┌─ INPUT

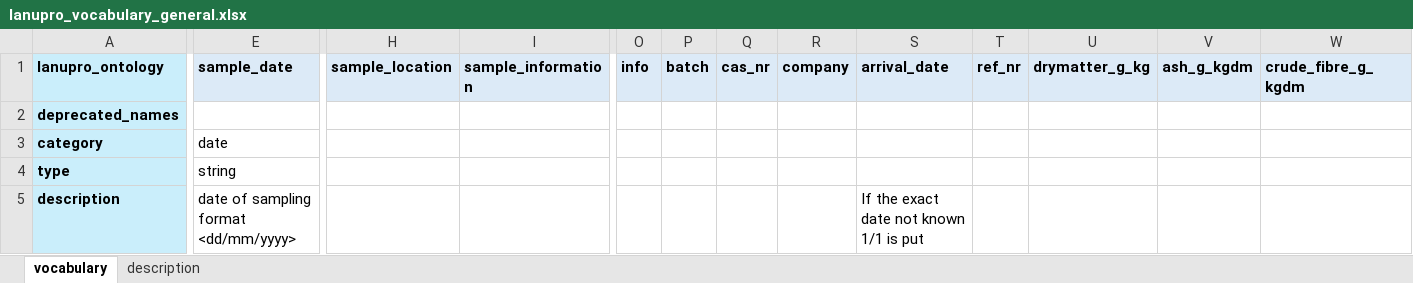
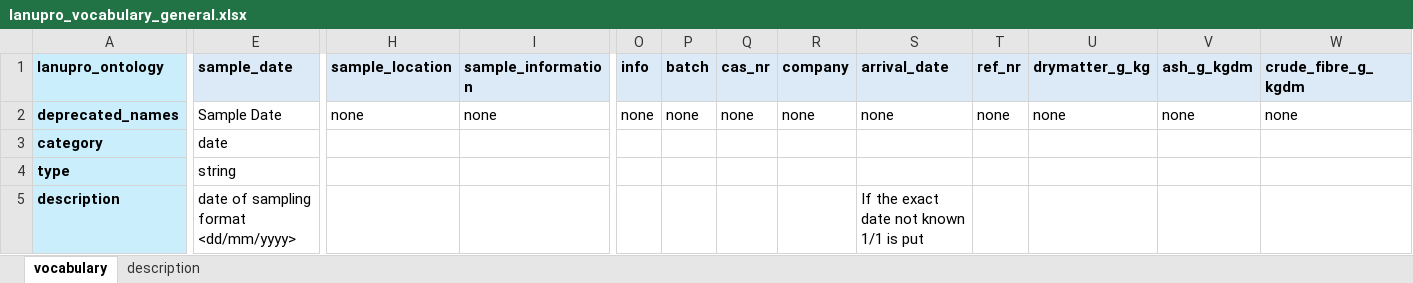
Before and after one commit to lanupro-analytics/lanupro_vocabulary, an Excel workbook: data/raw_results/lanupro_vocabulary_general.xlsx, sheet vocabulary, drawn as a sheet; only a part is shown, gaps mark what is left out; values as stored, in another font and other column widths than the file's, no borders; the diff covers the shown part only; the diff names each change by its address in the sheet, - before the commit and + after, or states it on an @@ line.

Commit message:
Add files via upload

```diff
--- a/data/raw_results/lanupro_vocabulary_general.xlsx (sheet vocabulary)
+++ b/data/raw_results/lanupro_vocabulary_general.xlsx (sheet vocabulary)
-E2 (sample_date): (empty)
+E2 (sample_date): Sample Date
-H2 (sample_location): (empty)
+H2 (sample_location): none
-I2 (sample_information): (empty)
+I2 (sample_information): none
-O2 (info): (empty)
+O2 (info): none
-P2 (batch): (empty)
+P2 (batch): none
-Q2 (cas_nr): (empty)
+Q2 (cas_nr): none
-R2 (company): (empty)
+R2 (company): none
-S2 (arrival_date): (empty)
+S2 (arrival_date): none
-T2 (ref_nr): (empty)
+T2 (ref_nr): none
-U2 (drymatter_g_kg): (empty)
+U2 (drymatter_g_kg): none
-V2 (ash_g_kgdm): (empty)
+V2 (ash_g_kgdm): none
-W2 (crude_fibre_g_kgdm): (empty)
+W2 (crude_fibre_g_kgdm): none
```
Also changed, not shown: 5 edited cells elsewhere in this sheet.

└─

* [WHAT IS EXPECTED]:
Repeat every entry above word for word, and include no pictures.

* [TASK OUTPUT]:
Before and after one commit to lanupro-analytics/lanupro_vocabulary, an Excel workbook: data/raw_results/lanupro_vocabulary_general.xlsx, sheet vocabulary, drawn as a sheet; only a part is shown, gaps mark what is left out; values as stored, in another font and other column widths than the file's, no borders; the diff covers the shown part only; the diff names each change by its address in the sheet, - before the commit and + after, or states it on an @@ line.

Commit message:
Add files via upload

```diff
--- a/data/raw_results/lanupro_vocabulary_general.xlsx (sheet vocabulary)
+++ b/data/raw_results/lanupro_vocabulary_general.xlsx (sheet vocabulary)
-E2 (sample_date): (empty)
+E2 (sample_date): Sample Date
-H2 (sample_location): (empty)
+H2 (sample_location): none
-I2 (sample_information): (empty)
+I2 (sample_information): none
-O2 (info): (empty)
+O2 (info): none
-P2 (batch): (empty)
+P2 (batch): none
-Q2 (cas_nr): (empty)
+Q2 (cas_nr): none
-R2 (company): (empty)
+R2 (company): none
-S2 (arrival_date): (empty)
+S2 (arrival_date): none
-T2 (ref_nr): (empty)
+T2 (ref_nr): none
-U2 (drymatter_g_kg): (empty)
+U2 (drymatter_g_kg): none
-V2 (ash_g_kgdm): (empty)
+V2 (ash_g_kgdm): none
-W2 (crude_fibre_g_kgdm): (empty)
+W2 (crude_fibre_g_kgdm): none
```
Also changed, not shown: 5 edited cells elsewhere in this sheet.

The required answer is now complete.